WHAT YOU WILL DO
Using the string "Рейтинг" as the key, pull each matching line out of the records below.

(Code change snippets)
──────────────────────────────
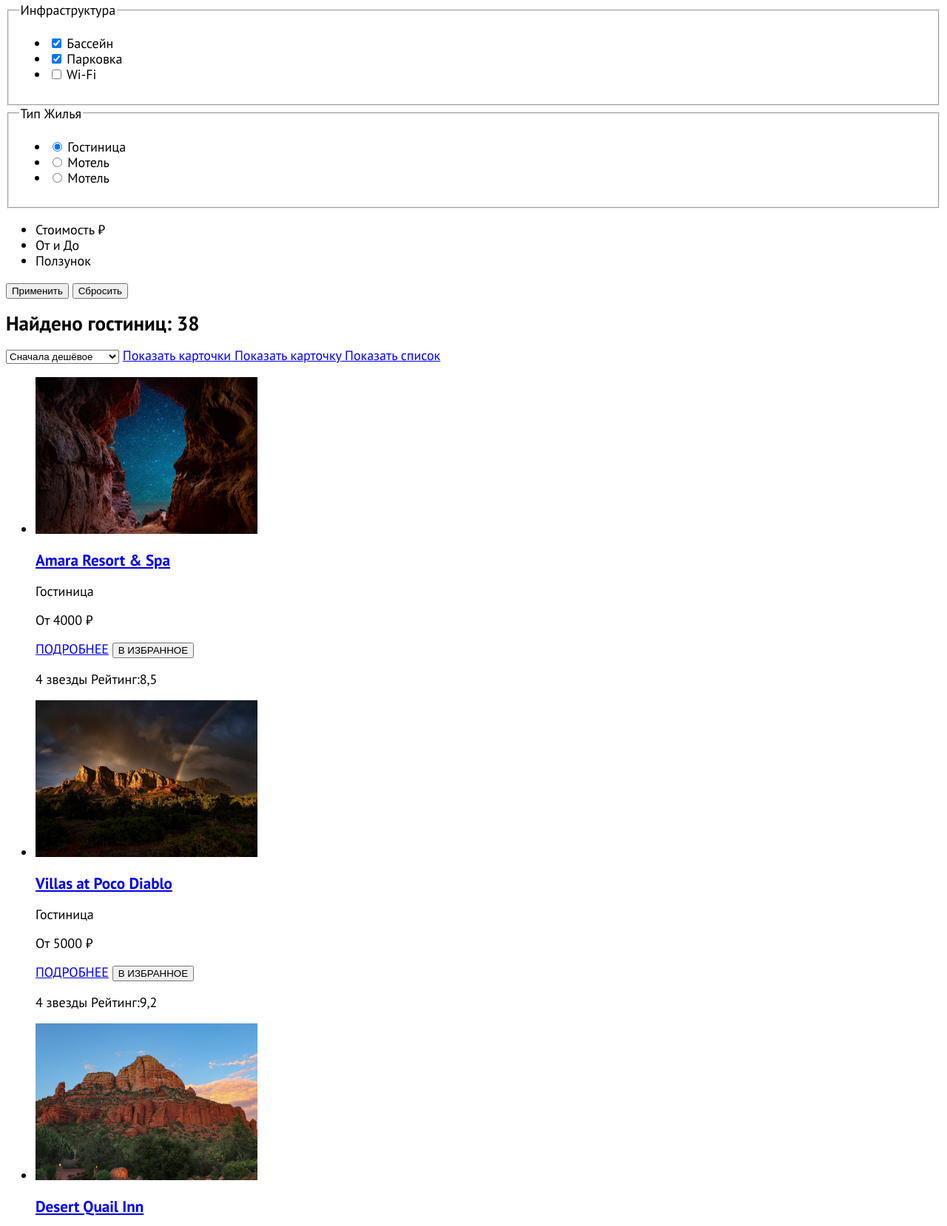
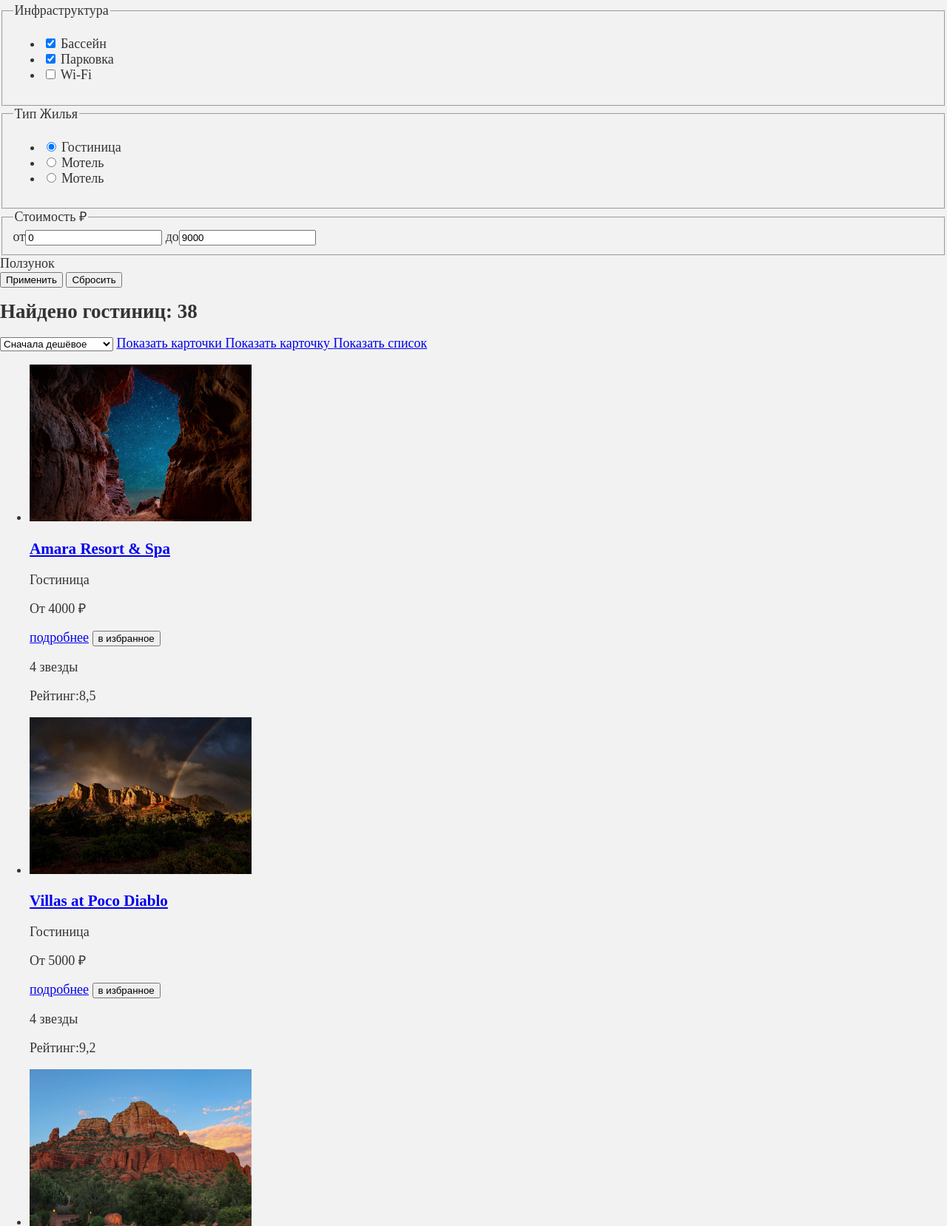
Before and after one commit to htmlacademy-htmlcss/2193725-sedona-38, a plain HTML site: page catalog.html in a window 1280 px wide. Shown: the part 438-2096 px from the top of the page at 74% size. Drawn offline with Linux system fonts and the light colour scheme.

Commit message:
поменял классы
Переименовал классы, переписал блок ползунка

```diff
--- a/catalog.html
+++ b/catalog.html
@@ -4,7 +4,7 @@
     <meta charset="utf-8">
     <meta name="viewport" content="width=device-width, initial-scale=1">
     <title>HTML Academy: Седона</title>
-    <link rel="stylesheet" href="styles.css">
+    <link rel="stylesheet" href="styles/styles.css">
   </head>
   <body>
     <div class="container">
@@ -109,13 +109,16 @@
                </li>
              </ul>
            </fieldset>
-          <ul class="price-slider">
-            <li class="price-slider-item">Стоимость
-              <span class="rub">₽</span>
-            </li>
-            <li>От и До</li>
-            <li>Ползунок</li>
-          </ul>
+           <form action="#" method="get">
+            <fieldset class="price-slider">
+              <legend class="price-slider-item">Стоимость
+                <span class="rub">₽</span>
+              </legend>
+              <label>от<input type="text" value="0"></label>
+              <label>до<input type="text" value="9000"></label>
+            </fieldset>
+            <span class="range-slider">Ползунок</span>
+           </form>
           <div class="price-slider-button">
             <button class="button" type="submit">Применить</button>
             <button class="button" type="reset">Сбросить</button>
@@ -150,12 +153,12 @@
              </a>
             <p class="hotel-card-price">Гостиница</p>
             <p class="hotel-card-price">От 4000 ₽</p>
-            <a class="hotel-card-button button" href="#">ПОДРОБНЕЕ</a>
-            <button class="button" type="submit">В ИЗБРАННОЕ</button>
-            <p class="hotel-card-raiting">
-            <span class="hotel-card-stars">4 звезды</span>
-            <span class="hotel-card-raiting-user">Рейтинг:8,5</span>
+            <a class="hotel-card-button button" href="#">подробнее</a>
+            <button class="button" type="submit">в избранное</button>
+            <p class="hotel-card-stars stars-4">
+            <span class="visually-hidden">4 звезды</span>
             </p>
+            <p class="hotel-card-rating">Рейтинг:8,5</p>
           </li>
           <li>
             <a class="hotel-card-link" href="hotel.html">
@@ -164,12 +167,12 @@
              </a>
             <p class="hotel-card-price">Гостиница</p>
             <p class="hotel-card-price">От 5000 ₽</p>
-            <a class="hotel-card-button button" href="#">ПОДРОБНЕЕ</a>
-            <button class="button" type="submit">В ИЗБРАННОЕ</button>
-            <p class="hotel-card-raiting">
-            <span class="hotel-card-stars">4 звезды</span>
-            <span class="hotel-card-raiting-user">Рейтинг:9,2</span>
-            </p>
+            <a class="hotel-card-button button" href="#">подробнее</a>
+            <button class="button" type="submit">в избранное</button>
+            <p class="hotel-card-stars stars-4">
+              <span class="visually-hidden">4 звезды</span>
+              </p>
+              <p class="hotel-card-rating">Рейтинг:9,2</p>
           </li>
           <li>
             <a class="hotel-card-link" href="hotel.html">
@@ -178,12 +181,12 @@
              </a>
             <p class="hotel-card-price">Гостиница</p>
             <p class="hotel-card-price">От 2500 ₽</p>
-            <a class="hotel-card-button button" href="#">ПОДРОБНЕЕ</a>
-            <button class="button" type="submit">В ИЗБРАННОЕ</button>
-            <p class="hotel-card-raiting">
-            <span class="hotel-card-stars">3 звезды</span>
-            <span class="hotel-card-raiting-user">Рейтинг:6,9</span>
-            </p>
+            <a class="hotel-card-button button" href="#">подробнее</a>
+            <button class="button" type="submit">в избранное</button>
+            <p class="hotel-card-stars stars-3">
+              <span class="visually-hidden">3 звезды</span>
+              </p>
+              <p class="hotel-card-rating">Рейтинг:6,9</p>
           </li>
           <li>
             <a class="hotel-card-link" href="hotel.html">
@@ -192,12 +195,12 @@
              </a>
             <p class="hotel-card-price">Гостиница</p>
             <p class="hotel-card-price">От 1500 ₽</p>
-            <a class="hotel-card-button button" href="#">ПОДРОБНЕЕ</a>
-            <button class="button" type="submit">В ИЗБРАННОЕ</button>
-            <p class="hotel-card-raiting">
-            <span class="hotel-card-stars">2 звезды</span>
-            <span class="hotel-card-raiting-user">Рейтинг:5,0</span>
-            </p>
+            <a class="hotel-card-button button" href="#">подробнее</a>
+            <button class="button" type="submit">в избранное</button>
+            <p class="hotel-card-stars stars-2">
+              <span class="visually-hidden">2 звезды</span>
+              </p>
+              <p class="hotel-card-rating">Рейтинг:5,0</p>
           </li>
           </ul>
 
@@ -231,7 +234,7 @@
             <label for="newsletter-email">Email</label>
             <input class="field"  placeholder="email@example.com" type="email" name="newsletter-email" id="newsletter-email" required>
             <button class="button newsletter-button" type="submit">
-              <span class="visually-hidden">ПОДПИСАТЬСЯ</span>
+              <span class="visually-hidden">подписаться</span>
             </button>
           </form>
         </section>
--- a/styles.css
+++ b/styles/styles.css
@@ -14,10 +14,24 @@
   font-display: swap;
 }
 
+*,
+::after,
+::before {
+  box-sizing: border-box;
+}
+
+img {
+  max-width: 100%;
+  height: auto;
+}
+
 body {
-  font-family: "PT Sans", sans-serif;
+  margin: 0;
+  font-family: "PT Sans", "Arial" sans-serif;
   font-size: 18px;
+  font-style: normal;
+  font-weight: 400;
   line-height: 21px;
-  color: #000000;
-  background-color: #ffffff;
+  color: #333333;
+  background-color: #F2F2F2;
 }
```
Also changed, not shown: index.html (+2 -1 lines).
──────────────────────────────
RESULT OF THIS TASK
-            <span class="hotel-card-raiting-user">Рейтинг:8,5</span>
+            <p class="hotel-card-rating">Рейтинг:8,5</p>
-            <span class="hotel-card-raiting-user">Рейтинг:9,2</span>
+              <p class="hotel-card-rating">Рейтинг:9,2</p>
-            <span class="hotel-card-raiting-user">Рейтинг:6,9</span>
+              <p class="hotel-card-rating">Рейтинг:6,9</p>
-            <span class="hotel-card-raiting-user">Рейтинг:5,0</span>
+              <p class="hotel-card-rating">Рейтинг:5,0</p>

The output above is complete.